- [The problem] Filter these entries down to lines holding "from".

- [Input records]

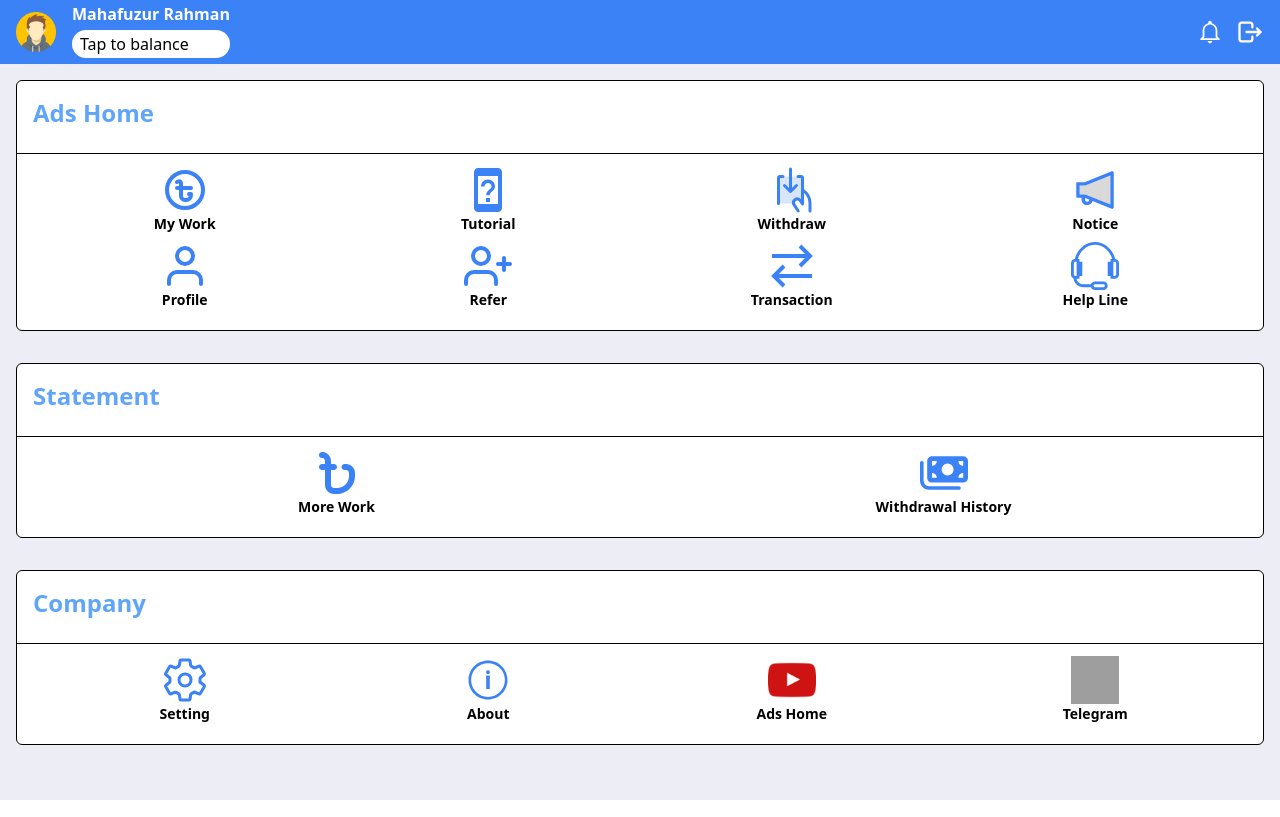
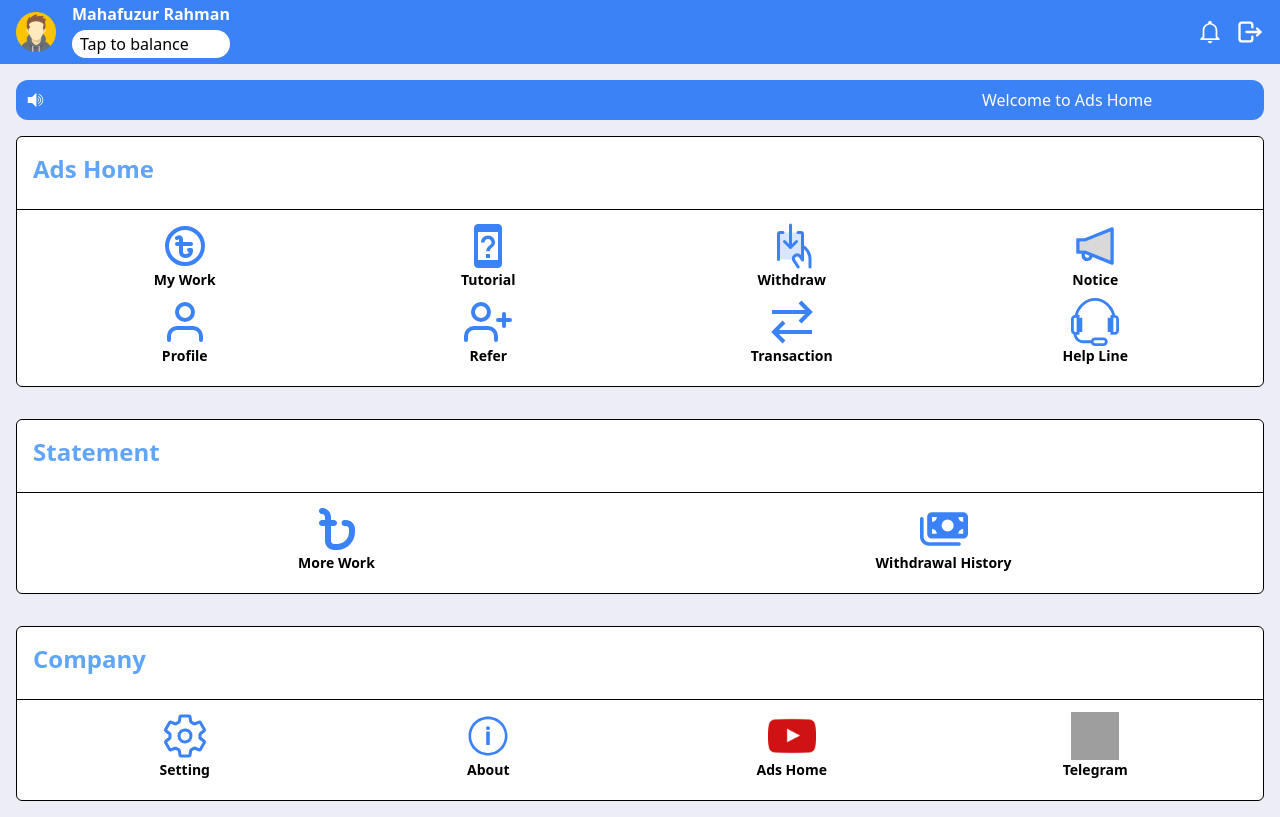
Before and after one commit to Md-Firoz-Mahmud-Nur/0414-Ads-Home, a React (Vite) app: page / in a window 1280 px wide. Built offline with nearby package versions, Linux system fonts and the light colour scheme; grey boxes are pictures that could not be loaded.

Commit message:
Add : Notice Using Marquee

```diff
--- a/package.json
+++ b/package.json
@@ -14,6 +14,7 @@
     "match-sorter": "^8.0.0",
     "react": "^18.3.1",
     "react-dom": "^18.3.1",
+    "react-fast-marquee": "^1.6.5",
     "react-icons": "^5.3.0",
     "react-router-dom": "^6.28.0",
     "sort-by": "^1.2.0"
--- a/src/Components/Home/Home.jsx
+++ b/src/Components/Home/Home.jsx
@@ -1,10 +1,12 @@
 import AdsHome from "./AdsHome";
 import Company from "./Company";
+import Notice from "./Notice";
 import Statement from "./Statement";
 
 const Home = () => {
   return (
     <div className="min-h-[calc(100vh-64px)] bg-[#EDEDF5]">
+      <Notice></Notice>
       <AdsHome></AdsHome>
       <Statement></Statement>
       <Company></Company>
--- /dev/null
+++ b/src/Components/Home/Notice.jsx
@@ -0,0 +1,19 @@
+import Marquee from "react-fast-marquee";
+import { GiSpeaker } from "react-icons/gi";
+
+const Notice = () => {
+  return (
+    <div className="container mx-auto p-4 pb-0">
+      <div className="rounded-xl bg-blue-500 p-2 text-white">
+        <div className="flex">
+          <GiSpeaker className="mr-6 size-6"></GiSpeaker>
+          <Marquee>
+            <h4>Welcome to Ads Home</h4>
+          </Marquee>
+        </div>
+      </div>
+    </div>
+  );
+};
+
+export default Notice;
```
Also changed, not shown: 1 other file (tests, documents, lock files or other folders).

- [Written answer]
 import AdsHome from "./AdsHome";
 import Company from "./Company";
+import Notice from "./Notice";
 import Statement from "./Statement";
+import Marquee from "react-fast-marquee";
+import { GiSpeaker } from "react-icons/gi";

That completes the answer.